Film Studies
Robert Oscar Lopez

I will read John Winthrop‘s Model of Christian Charity against and through Edgar Allan Poe‘s poem ‘The City in the Sea’. Winthrop and Poe both localize a ‘city’ to represent an extreme form of society. The koine Greek of Matthew 5 uses the word polis to describe a ‘city on a hill’. Christ says this city must not be hidden, but rather should shine so that the world may see it. The New Testament‘s merging of ‘politics’ and ‘city’ in the word polis makes it unsurprising that many Anglophone writers invoke ‘city’ in a title or phrase when making political innuendoes. Winthrop was a devotee of scripture, and Poe knew Greek, so their allusions to a representative human city are fraught with cultural meaning. To contextualize and compare their particular evocations of the city metaphor, I incorporate the theories of Edward Said and present cross-references to Eugène Delacroix, the prophecies of Ezekiel, and Shelley‘s poem ‘Ozymandias’. The Holy Land is at once fixed in the exotic Middle East yet necessary for America‘s quotidian social mores. Winthrop and Poe romanticize, appropriate, and exploit Middle Eastern symbolism. The interesting twist, however, is that Poe Orientalizes Winthrop‘s city on a hill, and in so doing, he Orientalizes Winthrop, and perhaps America‘s own religious fanaticism.

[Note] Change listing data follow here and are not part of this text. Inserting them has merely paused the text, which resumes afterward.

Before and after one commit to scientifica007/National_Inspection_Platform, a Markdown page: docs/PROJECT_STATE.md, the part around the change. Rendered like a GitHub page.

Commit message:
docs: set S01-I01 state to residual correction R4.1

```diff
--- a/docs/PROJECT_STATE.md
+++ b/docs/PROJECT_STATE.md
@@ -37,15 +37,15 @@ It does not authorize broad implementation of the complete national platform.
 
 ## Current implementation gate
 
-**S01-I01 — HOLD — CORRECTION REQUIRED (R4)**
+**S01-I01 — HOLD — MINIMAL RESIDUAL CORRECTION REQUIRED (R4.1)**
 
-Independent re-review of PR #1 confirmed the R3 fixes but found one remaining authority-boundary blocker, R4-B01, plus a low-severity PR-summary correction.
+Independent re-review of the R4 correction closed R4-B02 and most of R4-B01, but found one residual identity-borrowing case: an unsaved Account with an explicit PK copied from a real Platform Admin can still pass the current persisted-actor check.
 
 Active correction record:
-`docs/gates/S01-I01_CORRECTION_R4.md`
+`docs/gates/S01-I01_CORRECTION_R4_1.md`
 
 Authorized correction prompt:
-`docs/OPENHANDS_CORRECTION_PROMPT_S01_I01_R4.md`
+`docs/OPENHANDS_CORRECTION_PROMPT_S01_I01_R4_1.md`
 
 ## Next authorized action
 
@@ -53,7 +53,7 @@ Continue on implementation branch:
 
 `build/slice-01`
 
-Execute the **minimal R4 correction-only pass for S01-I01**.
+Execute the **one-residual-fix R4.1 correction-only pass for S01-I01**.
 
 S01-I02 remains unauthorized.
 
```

Gothic Studies
A Model for Historical Reflection in the Humanitarian Sector
Kevin O’Sullivan and Réiseal Ní Chéilleachair

words, in which it was possible to think historically about what did and did not work in the field, what contextual factors shaped decision-making processes in humanitarianism and whether the outcomes of those decisions – some of which had decades-long consequences and influenced humanitarian policy on a global scale – were expected. Having established those broad challenges, we set about developing a model of reflective practice that would help answer them. Early in the process, we made

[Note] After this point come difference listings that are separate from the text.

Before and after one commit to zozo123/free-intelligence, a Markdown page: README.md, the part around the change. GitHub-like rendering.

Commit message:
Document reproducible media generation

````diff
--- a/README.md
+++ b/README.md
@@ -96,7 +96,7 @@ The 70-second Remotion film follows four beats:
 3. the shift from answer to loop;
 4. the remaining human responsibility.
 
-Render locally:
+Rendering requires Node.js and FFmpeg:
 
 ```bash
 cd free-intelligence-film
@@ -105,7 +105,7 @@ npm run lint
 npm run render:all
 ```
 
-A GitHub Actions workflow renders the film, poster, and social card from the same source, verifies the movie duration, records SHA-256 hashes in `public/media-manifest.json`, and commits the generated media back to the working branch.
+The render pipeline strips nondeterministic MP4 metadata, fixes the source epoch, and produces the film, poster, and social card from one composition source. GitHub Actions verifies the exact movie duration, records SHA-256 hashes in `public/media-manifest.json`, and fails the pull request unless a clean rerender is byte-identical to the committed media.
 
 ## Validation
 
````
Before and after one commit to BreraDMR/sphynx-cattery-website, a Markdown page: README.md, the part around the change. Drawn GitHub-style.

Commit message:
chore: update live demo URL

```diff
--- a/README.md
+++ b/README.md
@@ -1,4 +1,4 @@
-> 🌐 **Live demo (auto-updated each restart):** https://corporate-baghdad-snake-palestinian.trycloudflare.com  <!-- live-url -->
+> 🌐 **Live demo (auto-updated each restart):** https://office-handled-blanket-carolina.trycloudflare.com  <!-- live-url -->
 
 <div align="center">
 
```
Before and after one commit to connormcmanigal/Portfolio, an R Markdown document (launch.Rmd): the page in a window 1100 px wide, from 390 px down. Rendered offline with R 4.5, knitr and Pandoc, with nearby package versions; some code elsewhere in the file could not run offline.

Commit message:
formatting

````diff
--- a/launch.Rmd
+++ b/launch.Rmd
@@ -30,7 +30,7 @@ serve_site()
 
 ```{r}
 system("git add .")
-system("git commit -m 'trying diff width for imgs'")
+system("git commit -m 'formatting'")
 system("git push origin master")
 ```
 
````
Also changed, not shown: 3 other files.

Journal of Humanitarian Affairs
Open Access (free)
Architecture, Building and Humanitarian Innovation
Tom Scott-Smith

the sensitivity of the aesthetics. Architects are trained to think about homes as deeply contextual, rooted in iterative processes of design. The result may indeed by utopian and unworkable, but it is very different from the work of innovators and humanitarian product designers, who focus instead on universal shelters for global distribution, on meeting minimum standards at the lowest possible cost and who often fetishise the object, searching for the big and ‘game changing

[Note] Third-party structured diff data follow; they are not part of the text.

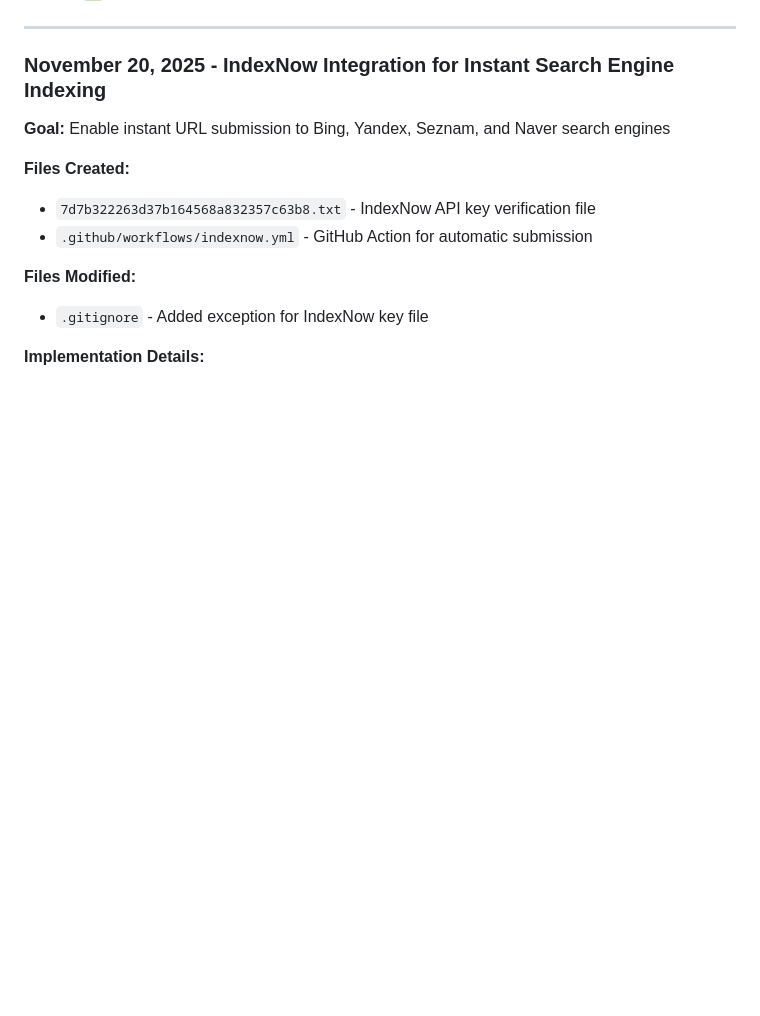
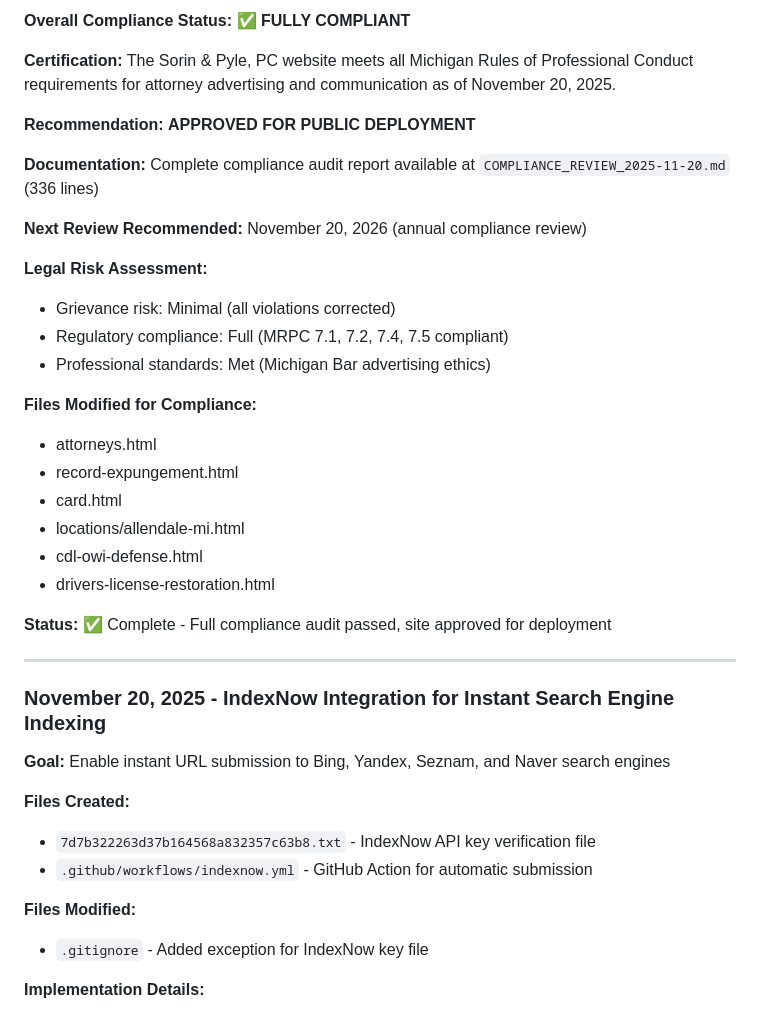
Before and after one commit to SPTrialattorneys/Sorin-Pyle-site, a Markdown page: CLAUDE.md, the part around one of its changes. GitHub-like rendering; blank space fills up the shorter version.

```diff
--- a/CLAUDE.md
+++ b/CLAUDE.md
@@ -244,3 +308,27 @@ npx serve .
+**Overall Compliance Status:** ✅ **FULLY COMPLIANT**
+
+**Certification:** The Sorin & Pyle, PC website meets all Michigan Rules of Professional Conduct requirements for attorney advertising and communication as of November 20, 2025.
+
+**Recommendation:** **APPROVED FOR PUBLIC DEPLOYMENT**
+
+**Documentation:** Complete compliance audit report available at `COMPLIANCE_REVIEW_2025-11-20.md` (336 lines)
+
+**Next Review Recommended:** November 20, 2026 (annual compliance review)
+
+**Legal Risk Assessment:**
+- Grievance risk: Minimal (all violations corrected)
+- Regulatory compliance: Full (MRPC 7.1, 7.2, 7.4, 7.5 compliant)
+- Professional standards: Met (Michigan Bar advertising ethics)
+
+**Files Modified for Compliance:**
+- attorneys.html
+- record-expungement.html
+- card.html
+- locations/allendale-mi.html
+- cdl-owi-defense.html
+- drivers-license-restoration.html
+
+**Status:** ✅ Complete - Full compliance audit passed, site approved for deployment
 
 ---
 
```
Also changed, not shown: other parts of CLAUDE.md (+64 -0 lines).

Journal of Humanitarian Affairs
Open Access (free)
Humanitarianism in a Post-Liberal World Order
Stephen Hopgood

practicality prevents it). This is the same foundational commitment that animates human rights work. The humanist core to both of these forms of social practice is a similar kind of belief in the ultimate priority of moral claims made by human beings as human beings rather than as possessors of any markers of identity or citizenship. What differences exist between humanitarianism and human rights are largely sociological – the contextual specifics of the evolution of two different forms of social activism. I have argued elsewhere, for example, that the

Journal of Humanitarian Affairs